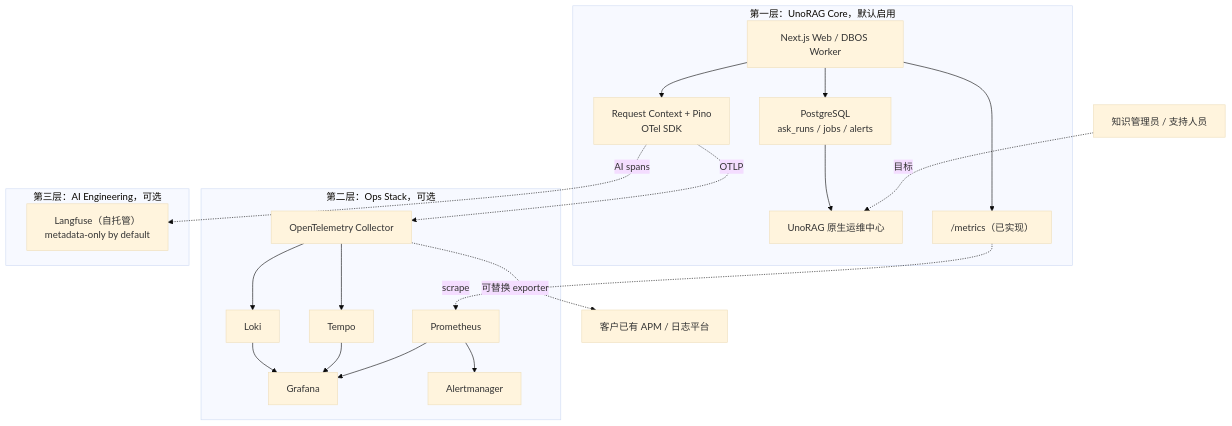
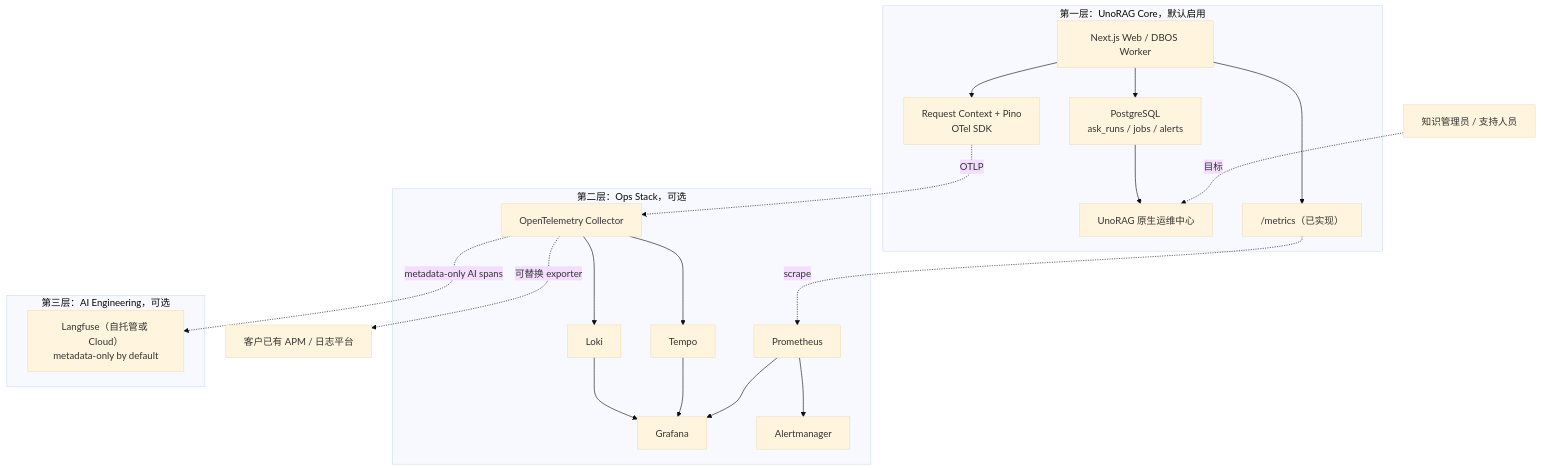
Before and after one commit to codexlin/UnoRAG: the diagram in docs/design/observability.md, drawn with Mermaid (base theme). The commit also changed other lines of this file and 31 other files, not shown here.

Commit message:
feat(observability): add metadata-only langfuse integration

````diff
--- a/docs/design/observability.md
+++ b/docs/design/observability.md
@@ -52,39 +53,39 @@
 ```mermaid
 flowchart TB
     User["知识管理员 / 支持人员"] -. "目标" .-> Native["UnoRAG 原生运维中心"]
 
     subgraph Core["第一层：UnoRAG Core，默认启用"]
         App["Next.js Web / DBOS Worker"]
         Context["Request Context + Pino\nOTel SDK"]
         DB["PostgreSQL\nask_runs / jobs / alerts"]
         Metrics["/metrics（已实现）"]
         App --> Context
         App --> DB
         App --> Metrics
         DB --> Native
     end
 
     subgraph Ops["第二层：Ops Stack，可选"]
         Collector["OpenTelemetry Collector"]
         Prom["Prometheus"]
         Grafana["Grafana"]
         Tempo["Tempo"]
         Loki["Loki"]
         Alerts["Alertmanager"]
         Collector --> Tempo
         Collector --> Loki
         Prom --> Grafana
         Tempo --> Grafana
         Loki --> Grafana
         Prom --> Alerts
     end
 
     subgraph AI["第三层：AI Engineering，可选"]
-        Langfuse["Langfuse（自托管）\nmetadata-only by default"]
+        Langfuse["Langfuse（自托管或 Cloud）\nmetadata-only by default"]
     end
 
     Context -. "OTLP" .-> Collector
     Metrics -. "scrape" .-> Prom
-    Context -. "AI spans" .-> Langfuse
+    Collector -. "metadata-only AI spans" .-> Langfuse
     Collector -. "可替换 exporter" .-> Existing["客户已有 APM / 日志平台"]
 ```
````
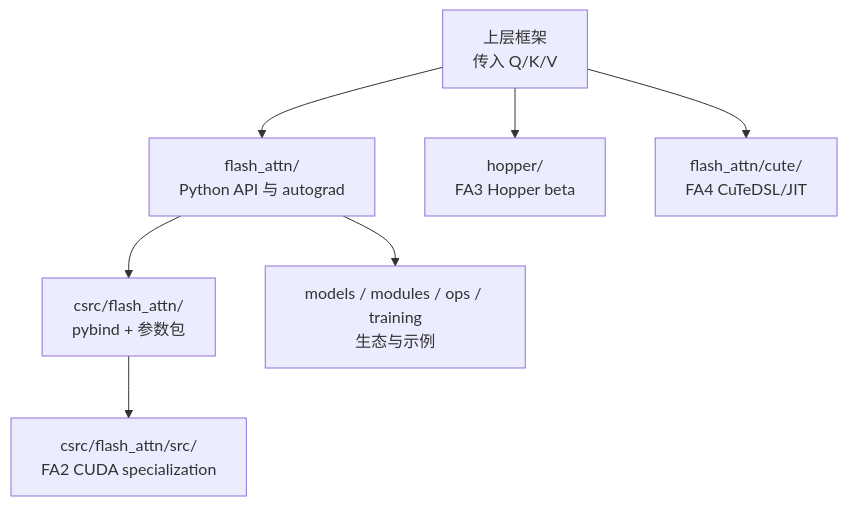
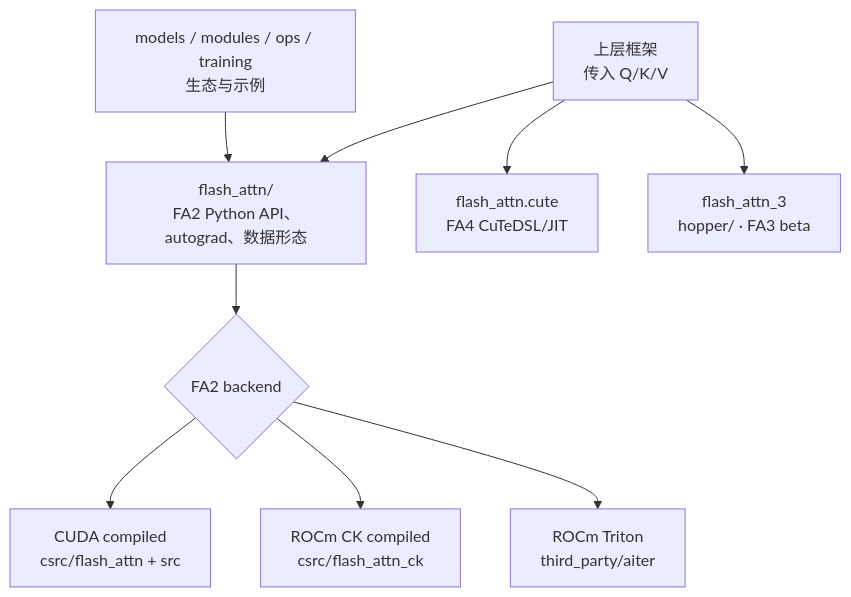
One commit to OnlyHero5/sglang-reading-vault changed the diagram in flash-attn_reading/导读与总览/FlashAttention-项目总览.md. Above: the diagram before and after it, drawn with Mermaid. The commit also changed other lines of this file and 512 other files, not shown here.

````diff
--- a/flash-attn_reading/导读与总览/FlashAttention-项目总览.md
+++ b/flash-attn_reading/导读与总览/FlashAttention-项目总览.md
@@ -31,14 +31,19 @@
 ```mermaid
-flowchart TB
+flowchart TD
     USER["上层框架<br/>传入 Q/K/V"]
-    PY["flash_attn/<br/>Python API 与 autograd"]
-    CPP["csrc/flash_attn/<br/>pybind + 参数包"]
-    CU["csrc/flash_attn/src/<br/>FA2 CUDA specialization"]
-    HOP["hopper/<br/>FA3 Hopper beta"]
-    CUTE["flash_attn/cute/<br/>FA4 CuTeDSL/JIT"]
+    PY["flash_attn/<br/>FA2 Python API、autograd、数据形态"]
+    ROUTE{"FA2 backend"}
+    CUDA["CUDA compiled<br/>csrc/flash_attn + src"]
+    CK["ROCm CK compiled<br/>csrc/flash_attn_ck"]
+    TRITON["ROCm Triton<br/>third_party/aiter"]
+    HOP["flash_attn_3<br/>hopper/ · FA3 beta"]
+    CUTE["flash_attn.cute<br/>FA4 CuTeDSL/JIT"]
     ECO["models / modules / ops / training<br/>生态与示例"]
-    USER --> PY --> CPP --> CU
+    USER --> PY --> ROUTE
+    ROUTE --> CUDA
+    ROUTE --> CK
+    ROUTE --> TRITON
     USER --> CUTE
     USER --> HOP
-    PY --> ECO
+    ECO --> PY
 ```
````
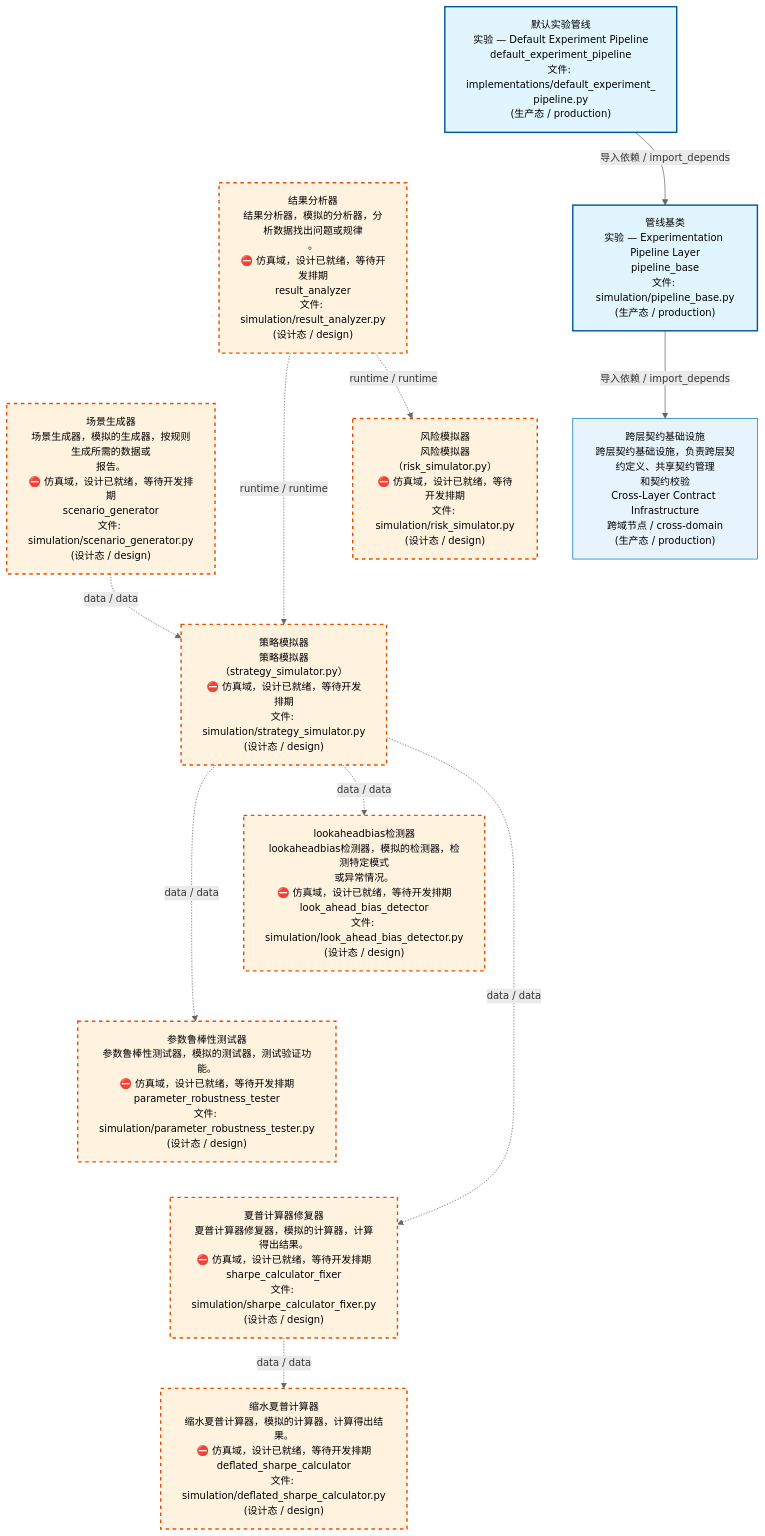
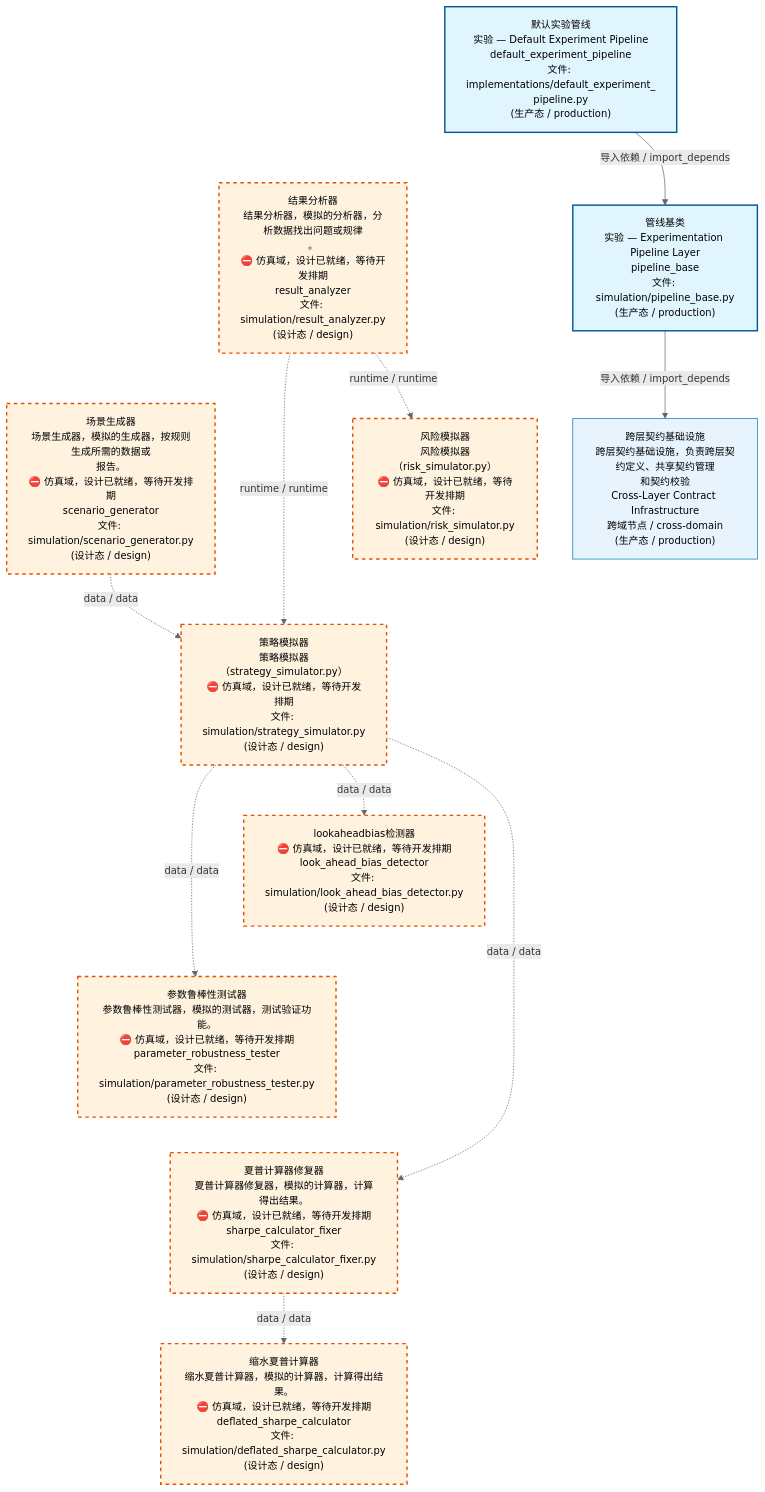
The first of 4 diagrams in docs/02_enterprise_architecture/02_domain_architecture_docs/70_d_simulation.md (xuanFelixVan/ZephyrAlpha), drawn with Mermaid before and after one commit. The commit also changed other lines of this file and 61 other files, not shown here.

````diff
--- a/docs/02_enterprise_architecture/02_domain_architecture_docs/70_d_simulation.md
+++ b/docs/02_enterprise_architecture/02_domain_architecture_docs/70_d_simulation.md
@@ -53,37 +53,37 @@
 ```mermaid
 %%{init: {'theme': 'base', 'themeVariables': {'primaryColor': '#eaeaea', 'primaryTextColor': '#333333', 'primaryBorderColor': '#666666', 'lineColor': '#666666', 'secondaryColor': '#eaeaea', 'tertiaryColor': '#eaeaea', 'fontSize': '14px'}}}%%
 flowchart TD
     src_zephyr_simulation_implementations_default_experiment_pipeline_py["默认实验管线<br/>实验 — Default Experiment Pipeline<br/>default_experiment_pipeline<br/>文件: implementations/default_experiment_<br/>pipeline.py<br/>(生产态 / production)"]
     src_zephyr_simulation_result_analyzer_py["结果分析器<br/>结果分析器，模拟的分析器，分析数据找出问题或规律<br/>。<br/>⛔ 仿真域，设计已就绪，等待开发排期<br/>result_analyzer<br/>文件: simulation/result_analyzer.py<br/>(设计态 / design)"]
     src_zephyr_simulation_scenario_generator_py["场景生成器<br/>场景生成器，模拟的生成器，按规则生成所需的数据或<br/>报告。<br/>⛔ 仿真域，设计已就绪，等待开发排期<br/>scenario_generator<br/>文件: simulation/scenario_generator.py<br/>(设计态 / design)"]
     src_zephyr_simulation_implementations_default_experiment_pipeline_py ~~~ src_zephyr_simulation_result_analyzer_py
     src_zephyr_simulation_result_analyzer_py ~~~ src_zephyr_simulation_scenario_generator_py
     src_zephyr_simulation_pipeline_base_py["管线基类<br/>实验 — Experimentation Pipeline Layer<br/>pipeline_base<br/>文件: simulation/pipeline_base.py<br/>(生产态 / production)"]
     src_zephyr_simulation_risk_simulator_py["风险模拟器<br/>风险模拟器（risk_simulator.py）<br/>⛔ 仿真域，设计已就绪，等待开发排期<br/>文件: simulation/risk_simulator.py<br/>(设计态 / design)"]
     src_zephyr_simulation_strategy_simulator_py["策略模拟器<br/>策略模拟器（strategy_simulator.py）<br/>⛔ 仿真域，设计已就绪，等待开发排期<br/>文件: simulation/strategy_simulator.py<br/>(设计态 / design)"]
     src_zephyr_simulation_pipeline_base_py ~~~ src_zephyr_simulation_risk_simulator_py
     src_zephyr_simulation_risk_simulator_py ~~~ src_zephyr_simulation_strategy_simulator_py
-    src_zephyr_simulation_look_ahead_bias_detector_py["lookaheadbias检测器<br/>lookaheadbias检测器，模拟的检测器，检测特定模式<br/>或异常情况。<br/>⛔ 仿真域，设计已就绪，等待开发排期<br/>look_ahead_bias_detector<br/>文件: simulation/look_ahead_bias_detector.py<br/>(设计态 / design)"]
+    src_zephyr_simulation_look_ahead_bias_detector_py["lookaheadbias检测器<br/>⛔ 仿真域，设计已就绪，等待开发排期<br/>look_ahead_bias_detector<br/>文件: simulation/look_ahead_bias_detector.py<br/>(设计态 / design)"]
     src_zephyr_simulation_parameter_robustness_tester_py["参数鲁棒性测试器<br/>参数鲁棒性测试器，模拟的测试器，测试验证功能。<br/>⛔ 仿真域，设计已就绪，等待开发排期<br/>parameter_robustness_tester<br/>文件: simulation/parameter_robustness_tester.py<br/>(设计态 / design)"]
     src_zephyr_simulation_sharpe_calculator_fixer_py["夏普计算器修复器<br/>夏普计算器修复器，模拟的计算器，计算得出结果。<br/>⛔ 仿真域，设计已就绪，等待开发排期<br/>sharpe_calculator_fixer<br/>文件: simulation/sharpe_calculator_fixer.py<br/>(设计态 / design)"]
     src_zephyr_simulation_look_ahead_bias_detector_py ~~~ src_zephyr_simulation_parameter_robustness_tester_py
     src_zephyr_simulation_parameter_robustness_tester_py ~~~ src_zephyr_simulation_sharpe_calculator_fixer_py
     src_zephyr_simulation_deflated_sharpe_calculator_py["缩水夏普计算器<br/>缩水夏普计算器，模拟的计算器，计算得出结果。<br/>⛔ 仿真域，设计已就绪，等待开发排期<br/>deflated_sharpe_calculator<br/>文件: simulation/deflated_sharpe_calculator.py<br/>(设计态 / design)"]
     src_zephyr_simulation_strategy_simulator_py -.->|data / data| src_zephyr_simulation_parameter_robustness_tester_py
     src_zephyr_simulation_strategy_simulator_py -.->|data / data| src_zephyr_simulation_look_ahead_bias_detector_py
     src_zephyr_simulation_strategy_simulator_py -.->|data / data| src_zephyr_simulation_sharpe_calculator_fixer_py
     src_zephyr_simulation_scenario_generator_py -.->|data / data| src_zephyr_simulation_strategy_simulator_py
     src_zephyr_simulation_result_analyzer_py -.->|runtime / runtime| src_zephyr_simulation_strategy_simulator_py
     src_zephyr_simulation_result_analyzer_py -.->|runtime / runtime| src_zephyr_simulation_risk_simulator_py
     src_zephyr_simulation_sharpe_calculator_fixer_py -.->|data / data| src_zephyr_simulation_deflated_sharpe_calculator_py
     src_zephyr_simulation_implementations_default_experiment_pipeline_py -->|导入依赖 / import_depends| src_zephyr_simulation_pipeline_base_py
     D_INFRASTRUCTURE["跨层契约基础设施<br/>跨层契约基础设施，负责跨层契约定义、共享契约管理<br/>和契约校验<br/>Cross-Layer Contract Infrastructure<br/>跨域节点 / cross-domain<br/>(生产态 / production)"]
     src_zephyr_simulation_pipeline_base_py -->|导入依赖 / import_depends| D_INFRASTRUCTURE
     classDef production fill:#e1f5fe,stroke:#01579b,stroke-width:2px,color:#000
     classDef design fill:#fff3e0,stroke:#e65100,stroke-width:2px,color:#000,stroke-dasharray: 5 5
     classDef external_prod fill:#e8f4fd,stroke:#0277bd,stroke-width:1px,color:#000
     classDef external_design fill:#fff8e7,stroke:#ef6c00,stroke-width:1px,color:#000,stroke-dasharray: 5 5
     class src_zephyr_simulation_implementations_default_experiment_pipeline_py,src_zephyr_simulation_pipeline_base_py production
     class src_zephyr_simulation_deflated_sharpe_calculator_py,src_zephyr_simulation_look_ahead_bias_detector_py,src_zephyr_simulation_parameter_robustness_tester_py,src_zephyr_simulation_result_analyzer_py,src_zephyr_simulation_risk_simulator_py,src_zephyr_simulation_scenario_generator_py,src_zephyr_simulation_sharpe_calculator_fixer_py,src_zephyr_simulation_strategy_simulator_py design
     class D_INFRASTRUCTURE external_prod
 ```
````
——
Keep only those lines of the records that hold "ROUTE", and return them.

+    ROUTE{"FA2 backend"}
+    USER --> PY --> ROUTE
+    ROUTE --> CUDA
+    ROUTE --> CK
+    ROUTE --> TRITON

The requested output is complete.